Judge Teri L. Jackson ‘Zealous Woman’

You might not expect a candid, insightful interview with a California Superior Court judge from a website affiliated with a lawfirm, but that’s what you get with a profile of Judge Teri L. Jackson at the “Zealous Women” site.terijackson-1

Judge Jackson is the first African-American woman to sit on the state’s Superior Court Bench, the interview notes, and that offers a different perspective.

You know,” Judge Jackson says in the interview, “I never looked at it as being a pioneer. I looked at it as a lot of people who had come before me who should have achieved what I have. I might have been the first to accomplish it, but there were many people who laid the path for me to walk, and they carried and dragged me along the way and still do. So I guess yes, you’re right, I’m the first to achieve this, but I’m not the first to go after this. And I am the beneficiary of a lot of people and a lot of sacrifices.”

She also tells about her father’s plan that his OTHER daughter would be the lawyer, about live-work balance with her “posse” and other issues. That includes this chilling advice for lawyers in her court: “Please understand we do read your briefs… reading verbatim your brief is not well-prepared.”

You have been warned.

And speaking of perspective, the judge opens up a bit about sitting on the bench.

From the article: “Judge Jackson, who has been on the bench for approximately a decade now, noticed a significant transition from lawyer to judge. ‘When you’re an advocate-and I’ve been on both sides of the aisle; I’ve done prosecution and also defense-your back is to the audience and you’re zealously advocating for your side. But, you don’t see the impact it has on your clients, or the victims, or the families, and so forth. As a judge, you sit as a neutral. You don’t look at it as a case, you look at it as a decision that you’re going to make that will have an impact on people.’”

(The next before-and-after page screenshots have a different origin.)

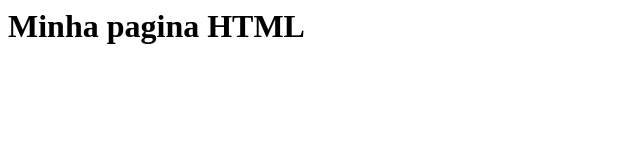
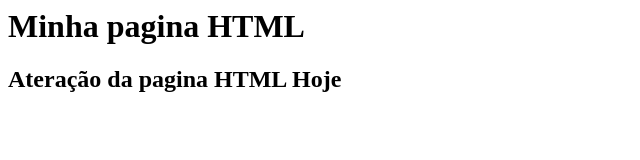
Before and after one commit to lucazdutra/gama-no-github, a plain HTML site: page index.html in a window 1280 px wide. Shown: the whole page, without its empty margins (0-640 px from the left). Drawn offline with Linux system fonts and the light colour scheme.

Commit message:
arquivo index.html atualizado novamente

```diff
--- a/index.html
+++ b/index.html
@@ -1,5 +1,6 @@
 <html>
     <body>
         <h1>Minha pagina HTML</h1>
+        <h2>Ateração da pagina HTML Hoje</h2>
     </body>
 </html>
```
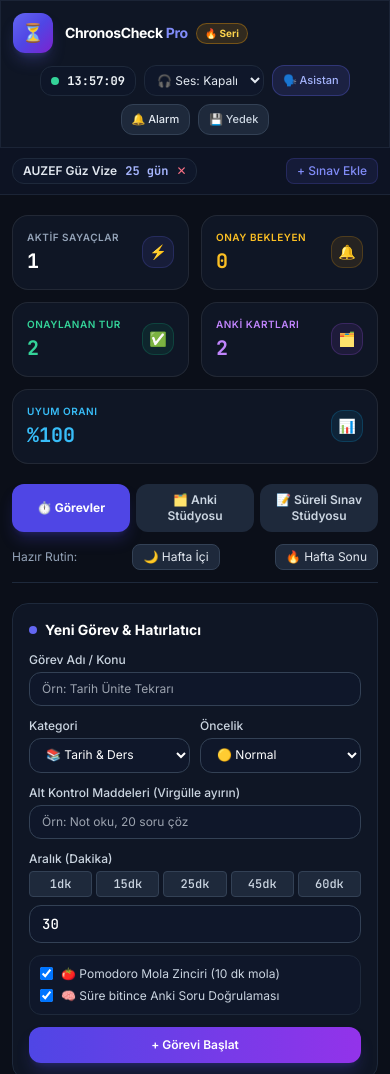
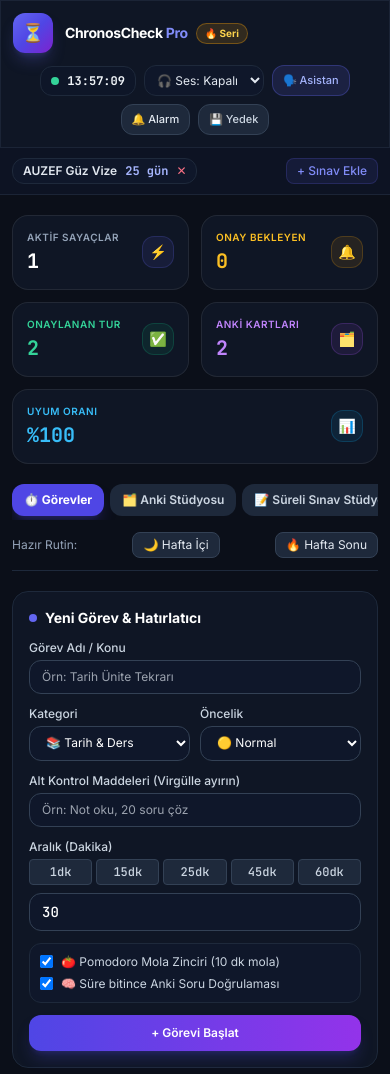
Before and after one commit to ozzasci/chronoscheck, a plain HTML site: page index.html in a window 390 px wide. Shown: the top 1074 px of the page. Drawn offline with nearby package versions, Linux system fonts and the light colour scheme.

Commit message:
Update navigation section for mobile compatibility

```diff
--- a/index.html
+++ b/index.html
@@ -165,16 +165,16 @@
       </div>
     </section>
 
-    <!-- ANA SEKME GEZİNTİSİ -->
+    <!-- ANA SEKME GEZİNTİSİ (MOBİL UYUMLU KAYDIRMALI) -->
     <div class="flex flex-col sm:flex-row items-stretch sm:items-center justify-between gap-3 border-b border-slate-800 pb-3">
-      <div class="grid grid-cols-3 gap-1.5 sm:flex sm:items-center">
-        <button onclick="switchMainView('tasks')" id="viewBtn-tasks" class="px-3 py-2 rounded-xl text-xs sm:text-sm font-bold bg-indigo-600 text-white shadow-lg shadow-indigo-600/25 transition">
+      <div class="flex items-center gap-1.5 overflow-x-auto pb-1 sm:pb-0 scrollbar-none">
+        <button onclick="switchMainView('tasks')" id="viewBtn-tasks" class="px-3 py-2 rounded-xl text-xs sm:text-sm font-bold bg-indigo-600 text-white shadow-lg shadow-indigo-600/25 transition shrink-0">
           ⏱️ Görevler
         </button>
-        <button onclick="switchMainView('anki')" id="viewBtn-anki" class="px-3 py-2 rounded-xl text-xs sm:text-sm font-semibold bg-slate-800 text-slate-300 hover:text-white transition">
+        <button onclick="switchMainView('anki')" id="viewBtn-anki" class="px-3 py-2 rounded-xl text-xs sm:text-sm font-semibold bg-slate-800 text-slate-300 hover:text-white transition shrink-0">
           🗂️ Anki Stüdyosu
         </button>
-        <button onclick="switchMainView('quiz')" id="viewBtn-quiz" class="px-3 py-2 rounded-xl text-xs sm:text-sm font-semibold bg-slate-800 text-slate-300 hover:text-white transition">
+        <button onclick="switchMainView('quiz')" id="viewBtn-quiz" class="px-3 py-2 rounded-xl text-xs sm:text-sm font-semibold bg-slate-800 text-slate-300 hover:text-white transition shrink-0">
           📝 Süreli Sınav Stüdyosu
         </button>
       </div>
```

“It has been a rude awakening,” Judge Jackson continues. “My back is no longer to the person whom whatever I’m doing is going to affect. And it makes me realize that they’re not cases, they’re individuals and even antitrust has impact on someone and now I see it, because I see them in the audience.”

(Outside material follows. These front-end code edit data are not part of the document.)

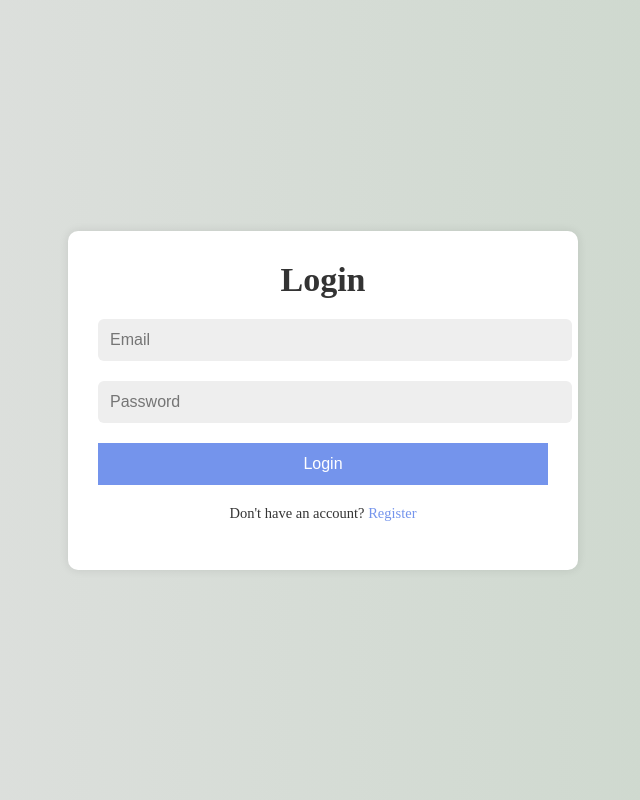
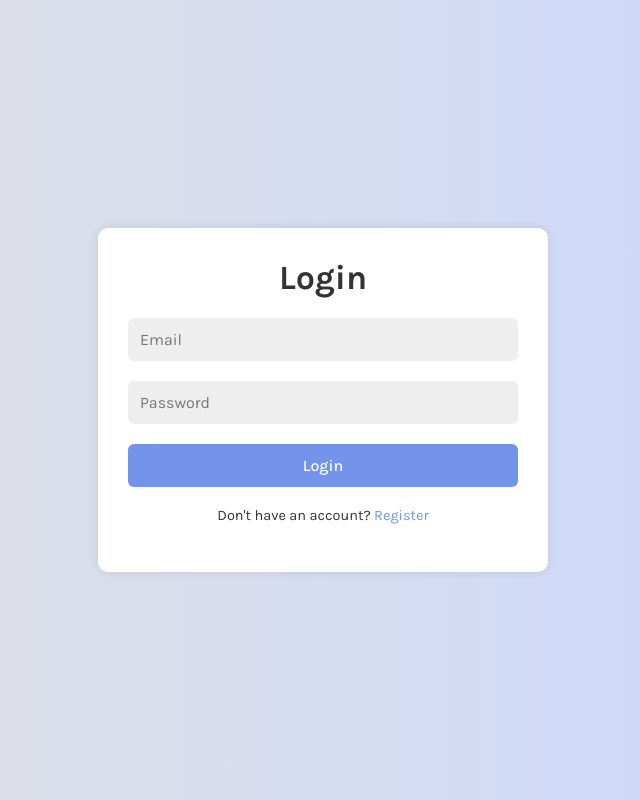
Before and after one commit to shuaibumuhammad/myproject, a PHP site: page / in a window 1280 px wide. Shown: the whole page, without its empty margins (317-957 px from the left). Run offline with PHP 8.4, Linux system fonts and the light colour scheme; some web fonts are replaced.

Commit message:
create longin and register form

```diff
--- a/asset/css/style.css
+++ b/asset/css/style.css
@@ -1,9 +1,14 @@
+@import url('https://fonts.googlrapis.com/css2?family=karla:ital,wght@0,200..800;1,200..800&display=swap');
+
+
+@import url('https://fonts.googleapis.com/css2?family=Karla:ital,wght@0,200..800;1,200..800&display=swap');
 
 
 *{
     padding: 0;
     margin: 0;
-    box-shadow:  board;
+    box-sizing: border-box;
+    font-family: "karla", sans-serif;
 }
 
 body {
@@ -11,7 +16,7 @@ body {
     justify-content: center;
     align-items: center;
     min-height: 100vh;
-    background: linear-gradient(to right, #e2e2e2, #c9d6c9);
+    background: linear-gradient(to right, #e2e2e2, #c9d6ff);
     color: #333;
 }
 
@@ -59,12 +64,13 @@ button {
     width: 100%;
     padding: 12px;
     background: #7494ec;
+    border-radius: 6px;
     border: none;
     cursor: pointer;
     font-size: 16px;
     color: #fff;
     font-weight: 500;
-    margin-bottom:20px;
+    margin-bottom: 20px;
     transition: 0.5s;
 }
 
```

A very human report in an area where we don’t get much beyond the headlines. Worth a look. Credits are that the piece was written by Heather T. Rankie; interview conducted by Heather T. Rankie and Qianwei Fu, Zelle Hofmann Voelbel & Mason LLP. The website is obviously connected with the firm, but has a voice distinct from the “official” site.

You can find the story here.